The Palmetto State may not have a Triangle or a Valley, but South Carolina’s innovation/tech sector is forming a…Line. With the steady growth of the so-called knowledge economy, entrepreneurs here are drawing an increasingly identifiable link connecting the state’s largest population centers, as well as arousing the interest of homegrown investors willing to finance the future.
South Carolina has been an attractive location for siting call centers over the past few years. Greenville has participated in this success and is home to about 40 call centers of various sizes.
Whether you’re a buyer, seller, realtor, builder, developer, or just someone with a developable piece of land, the residential real estate market throughout South Carolina is booming, broad, and big – with indications of staying that way for a long while to come.
Williams, who spent 13 years at the Greenville-based McCallum Sweeney consultancy, will continue working closely with industry in her new role as the Greenville Area Development Corp’s first-ever existing industry manager.
New SCBIO president and CEO Sam Konduros believes life sciences can be a major economic engine for the state, much like automotives or aerospace. The sector offers great potential for the state to further diversify its industrial base.

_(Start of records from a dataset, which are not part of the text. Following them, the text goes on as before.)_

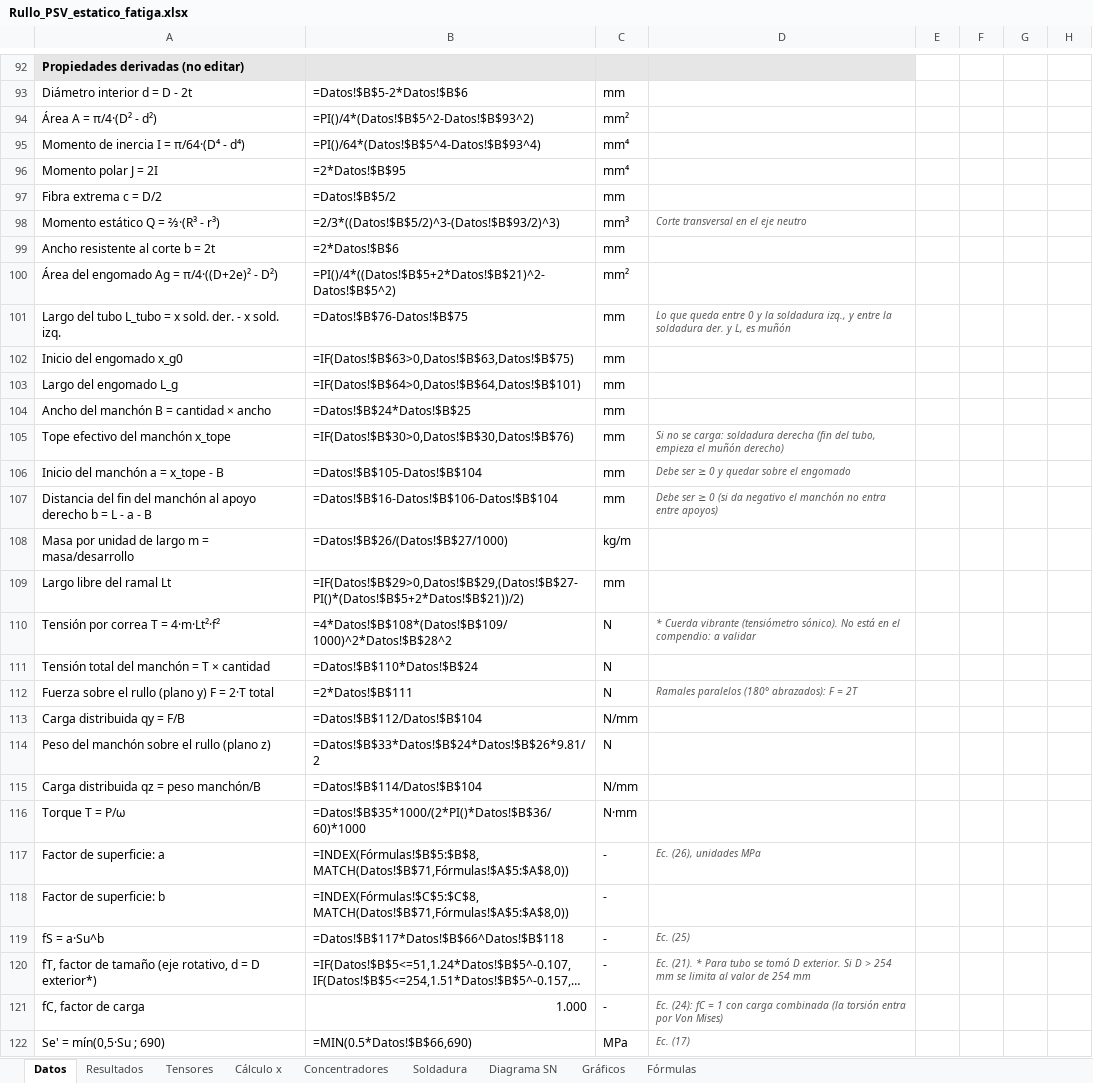
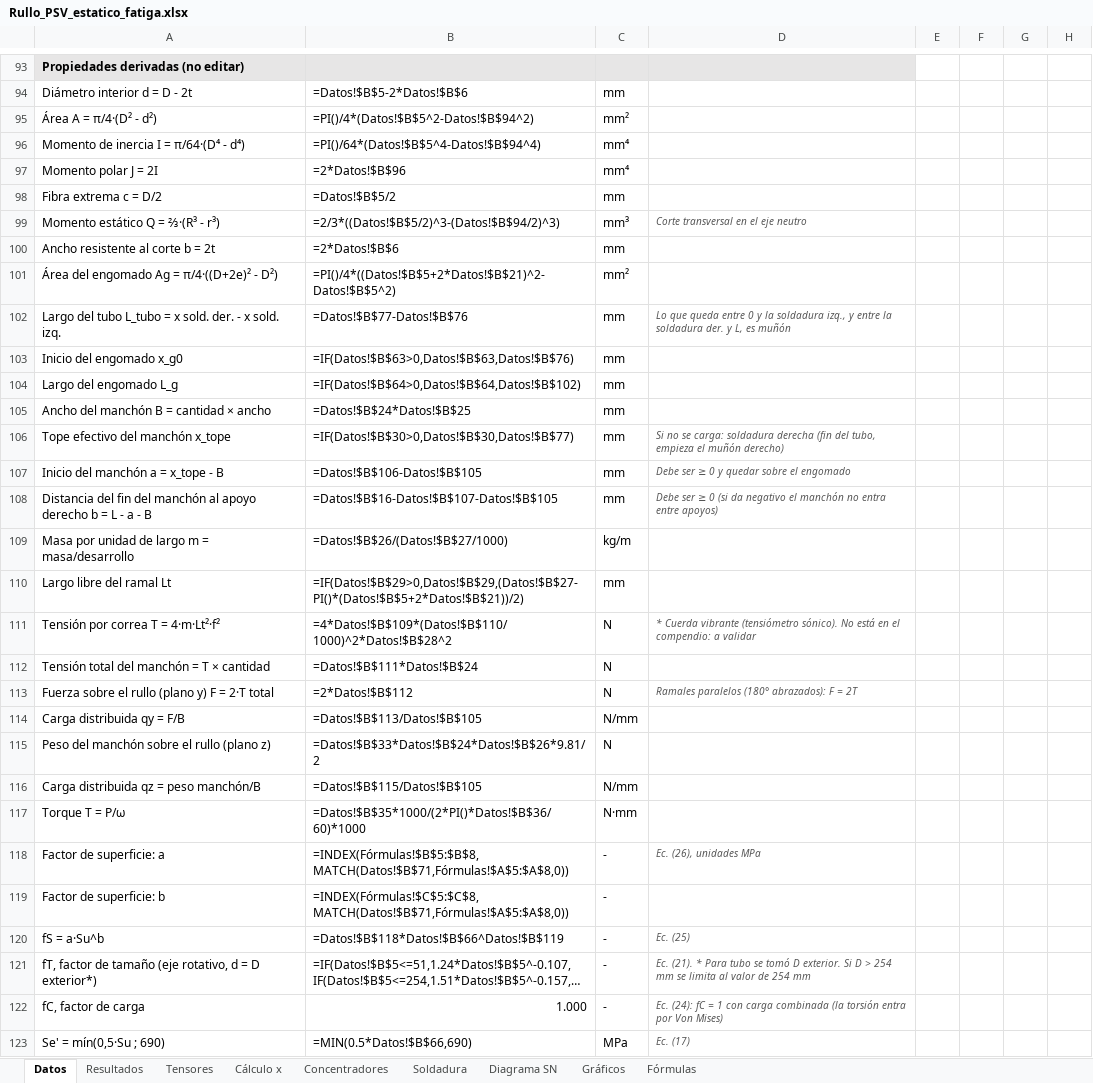
Before and after one commit to matiasacc/Rullo_PSV, an Excel workbook: planilla/Rullo_PSV_estatico_fatiga.xlsx, sheet Datos, drawn as a sheet; only a part is shown, gaps mark what is left out; long unchanged cells end in …; values as stored, in another font and other column widths than the file's, no borders; formulas without a stored value are shown as written; charts and pictures not drawn; addresses are those after the commit; the diff covers the shown part only; the diff names each change by its address in the sheet, - before the commit and + after, or states it on an @@ line.

```diff
--- a/planilla/Rullo_PSV_estatico_fatiga.xlsx (sheet Datos)
+++ b/planilla/Rullo_PSV_estatico_fatiga.xlsx (sheet Datos)
-B95: =PI()/4*(Datos!$B$5^2-Datos!$B$93^2)
+B95: =PI()/4*(Datos!$B$5^2-Datos!$B$94^2)
-B96: =PI()/64*(Datos!$B$5^4-Datos!$B$93^4)
+B96: =PI()/64*(Datos!$B$5^4-Datos!$B$94^4)
-B97: =2*Datos!$B$95
+B97: =2*Datos!$B$96
-B99: =2/3*((Datos!$B$5/2)^3-(Datos!$B$93/2)^3)
+B99: =2/3*((Datos!$B$5/2)^3-(Datos!$B$94/2)^3)
-B102: =Datos!$B$76-Datos!$B$75
+B102: =Datos!$B$77-Datos!$B$76
-B103: =IF(Datos!$B$63>0,Datos!$B$63,Datos!$B$75)
+B103: =IF(Datos!$B$63>0,Datos!$B$63,Datos!$B$76)
-B104: =IF(Datos!$B$64>0,Datos!$B$64,Datos!$B$101)
+B104: =IF(Datos!$B$64>0,Datos!$B$64,Datos!$B$102)
-B106: =IF(Datos!$B$30>0,Datos!$B$30,Datos!$B$76)
+B106: =IF(Datos!$B$30>0,Datos!$B$30,Datos!$B$77)
-B107: =Datos!$B$105-Datos!$B$104
+B107: =Datos!$B$106-Datos!$B$105
-B108: =Datos!$B$16-Datos!$B$106-Datos!$B$104
+B108: =Datos!$B$16-Datos!$B$107-Datos!$B$105
-B111: =4*Datos!$B$108*(Datos!$B$109/1000)^2*Datos!$B$28^2
+B111: =4*Datos!$B$109*(Datos!$B$110/1000)^2*Datos!$B$28^2
-B112: =Datos!$B$110*Datos!$B$24
+B112: =Datos!$B$111*Datos!$B$24
-B113: =2*Datos!$B$111
+B113: =2*Datos!$B$112
-B114: =Datos!$B$112/Datos!$B$104
+B114: =Datos!$B$113/Datos!$B$105
-B116: =Datos!$B$114/Datos!$B$104
+B116: =Datos!$B$115/Datos!$B$105
-B120: =Datos!$B$117*Datos!$B$66^Datos!$B$118
+B120: =Datos!$B$118*Datos!$B$66^Datos!$B$119
```
Also changed, not shown: 1 added row and 69 edited cells elsewhere in this sheet, sheet Cálculo x, sheet Gráficos, sheet Concentradores, sheet Resultados, sheet Diagrama SN, sheet Soldadura, 6 other files.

During the 2016 American presidential campaign, China’s left favored Trump over Clinton, for they were aware of Clinton’s hardline stand on China’s economic reform and environmental issues.
An increasing anti-globalization and protectionist movement is sweeping many corners of the globe. In the latest presidential campaign, both Democratic and Republican candidates strongly questioned traditional free market ideologies and the consequences of economic globalization.
Historically, when firms announce plans to repurchase stock, markets respond positively. The response has been no different over the last five years. Since 2000, however, we have observed a much larger number of firms repurchasing in ever-greater amounts.